Step 3: Getting your frames of honey
At this point in the season we’ve added 3 supers. During our 13th inspection we go through the hive and pull out all fully capped over frames. This came to a total of 23 super frames plus 1 frame from the brood box which was full of honey. We have another 11 frames which are almost capped over which will be extracted on a future date.
The process pulling out these frames along with making our first split can be seen here:
Step 4: Uncapping and extracting
Now you’ve got all your kit and your frames of honey, lets start uncapping all our frames and loading them into the extractor. The uncapping process is fairly straight forward, either take your knife and run it down the frames to remove the top layer of wax. The removed layer will fall down into the uncapping tray and left over honey will drip out into the container at the bottom. Once uncapped, spread these evenly into the extractor making sure they are balanced evenly (If not, the extractor will wobble quite a bit). After this, turn on the extractor and slowly progress through the levels to allow the honey to cap out. In total, I spent five minutes in one direction before reversing the spinning direction for another 5 minutes. After this, I removed the frames and put the empty frames to one side. Later, I return these frames to the bees to allow them to clean them off for us.
Step 5: Filtering the honey and jaring
After every 1-2 loads, I open the valve and allow the honey to flow out into the honey strainer to remove any wax and debris and store the contents into a bucket before then finally filling our honey settling tank. From here, leave it for a at least a day before filling your jars
Final wrap up

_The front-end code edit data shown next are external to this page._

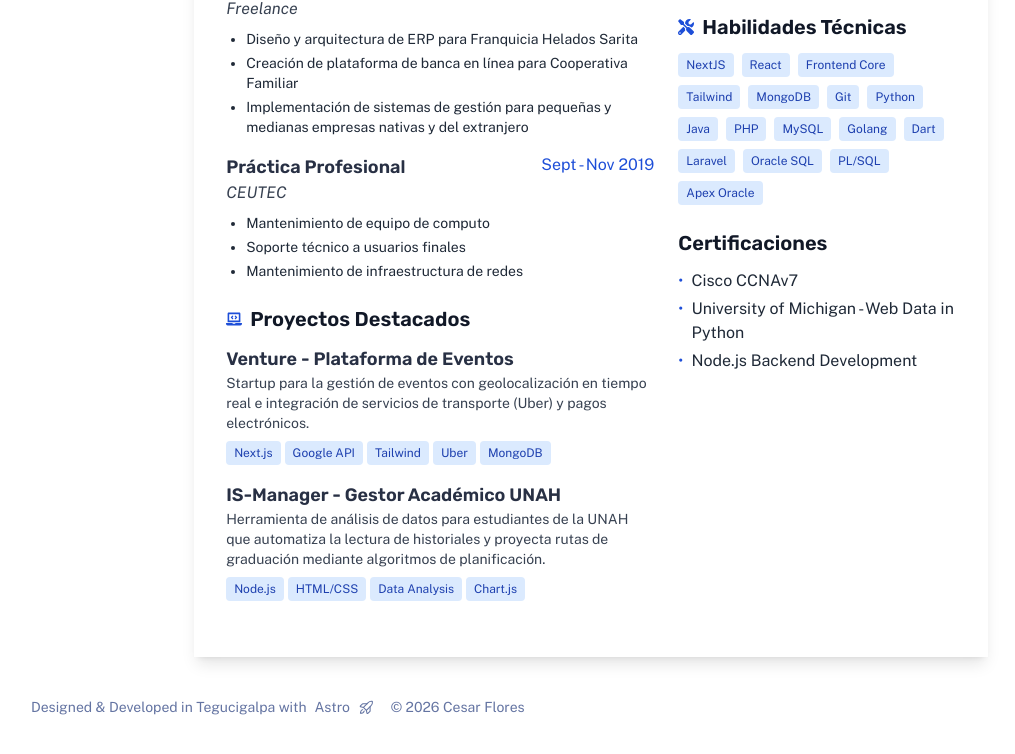
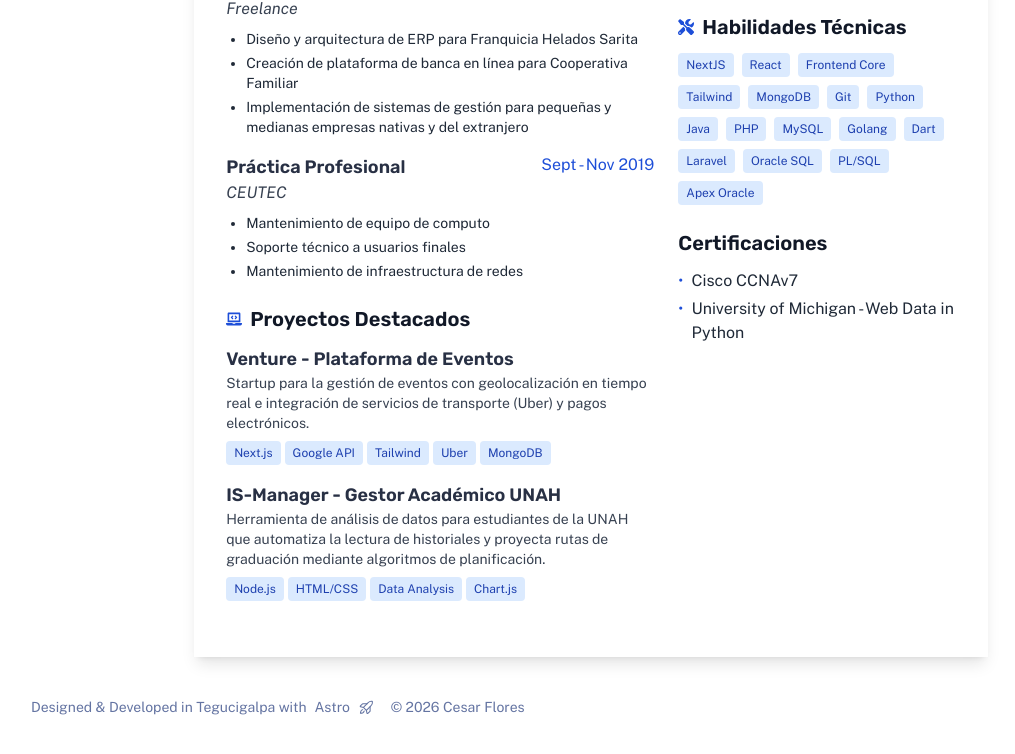
Before and after one commit to CoFlores-12/portafolio-astro, an Astro site: page /cv in a window 1280 px wide. Shown: the part 717-1471 px from the top of the page, without its empty margins (49-1064 px from the left). Built offline with nearby package versions, Linux system fonts and the light colour scheme; Astro itself is replaced by a stand-in of ours.

Commit message:
Update cv.astro

```diff
--- a/src/pages/cv.astro
+++ b/src/pages/cv.astro
@@ -224,10 +224,7 @@ const projects = [
               <span class="text-blue-700 mr-2">•</span>
               <span>University of Michigan - Web Data in Python</span>
             </li>
-            <li class="flex items-start">
-              <span class="text-blue-700 mr-2">•</span>
-              <span>Node.js Backend Development</span>
-            </li>
+
           </ul>
         </section>
       </div>
```
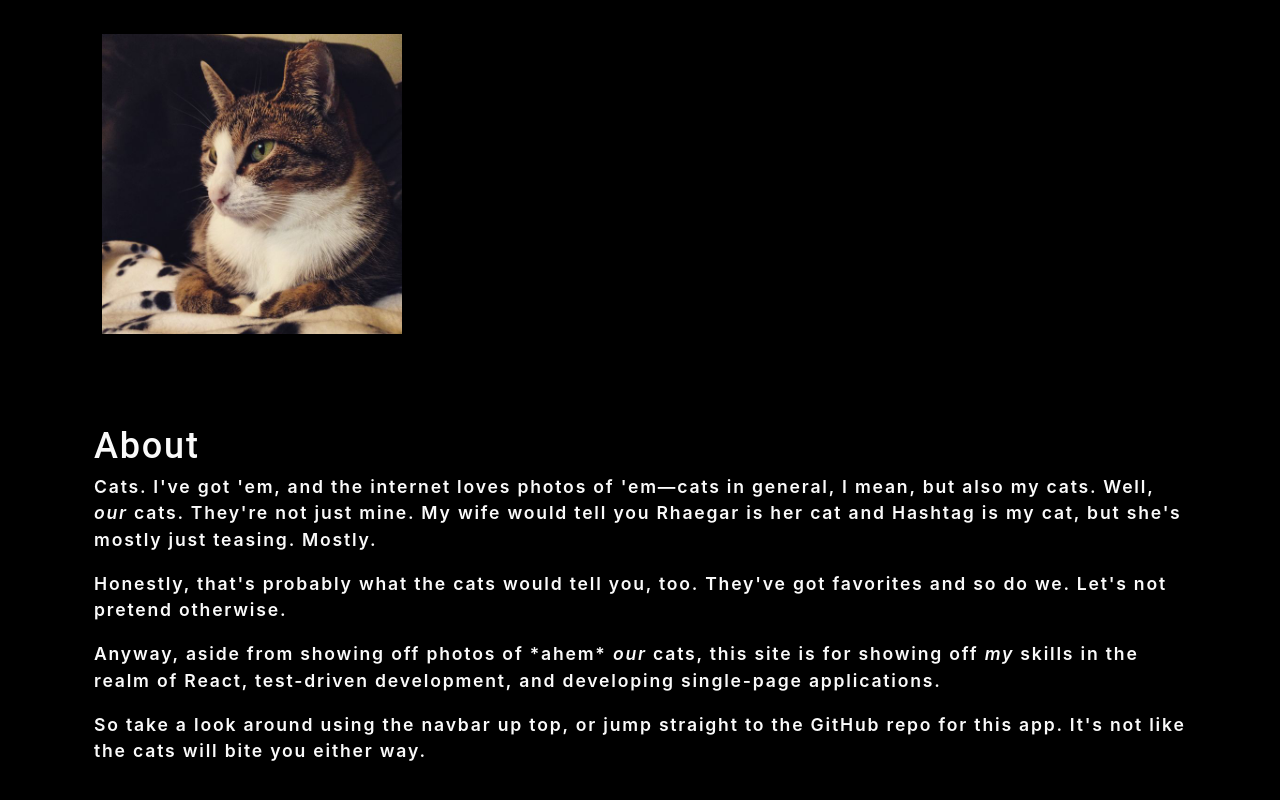
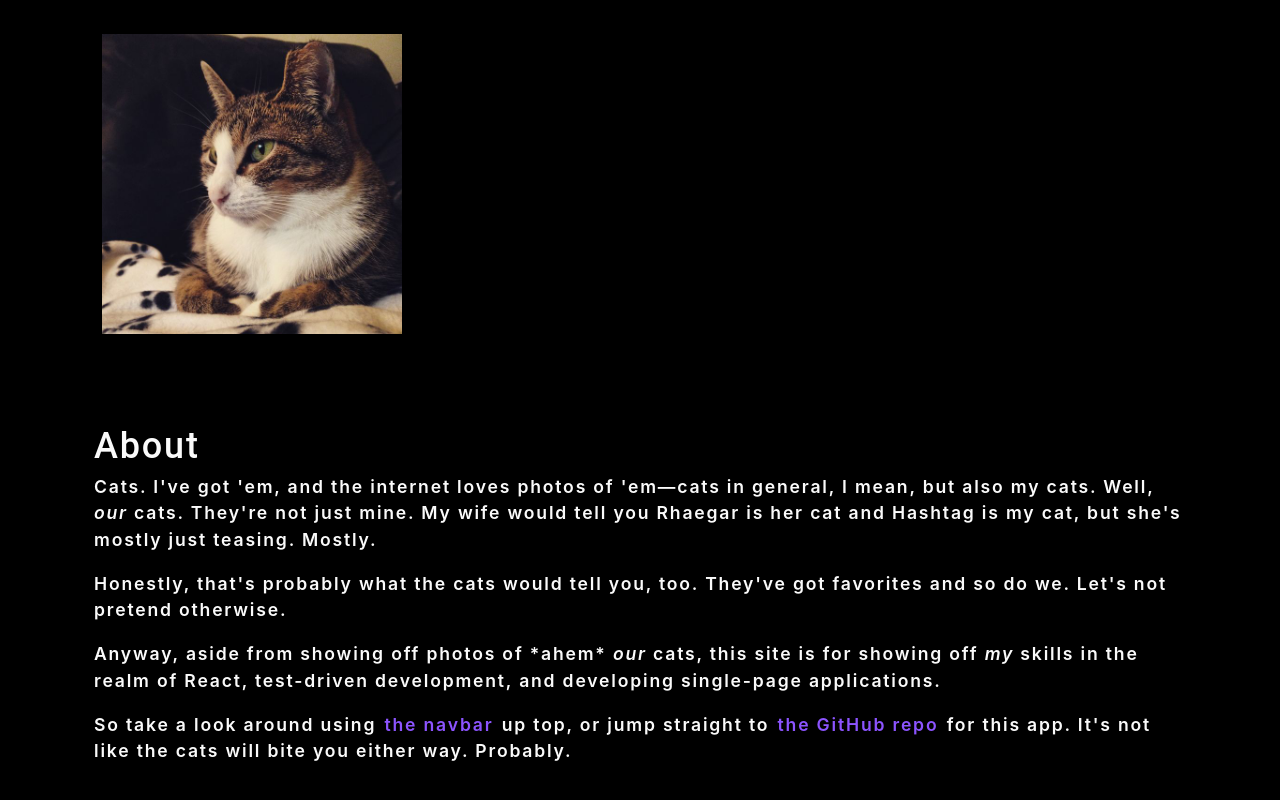
Before and after one commit to rrcampbell-exe/photo-portfolio, a React (Create React App) app: page / in a window 1280 px wide. Shown: the part 878-1678 px from the top of the page. Built offline with nearby package versions, Linux system fonts and the light colour scheme.

Commit message:
Add links

```diff
--- a/src/components/About/index.js
+++ b/src/components/About/index.js
@@ -7,7 +7,7 @@ const About = () => {
       <p>Cats. I've got 'em, and the internet loves photos of 'em—cats in general, I mean, but also my cats. Well, <i>our</i> cats. They're not just mine. My wife would tell you Rhaegar is her cat and Hashtag is my cat, but she's mostly just teasing. Mostly.</p>
       <p>Honestly, that's probably what the cats would tell you, too. They've got favorites and so do we. Let's not pretend otherwise.</p>
       <p>Anyway, aside from showing off photos of *ahem* <i>our</i> cats, this site is for showing off <i>my</i> skills in the realm of React, test-driven development, and developing single-page applications.</p>
-      <p>So take a look around using the navbar up top, or jump straight to the GitHub repo for this app. It's not like the cats will bite you either way.</p>
+      <p>So take a look around using <a href="#navbar">the navbar</a> up top, or jump straight to <a href="https://github.com/rrcampbell-exe/photo-portfolio" target="_blank">the GitHub repo</a> for this app. It's not like the cats will bite you either way. Probably.</p>
     </section>
   );
 };
```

We haven’t got around to bottling all of our jars yet but here is the first batch! Really happy with our first harvest – But I recon in total we’ve extracted around 35kg of honey! If you’re interested in buying any, check out our Products page!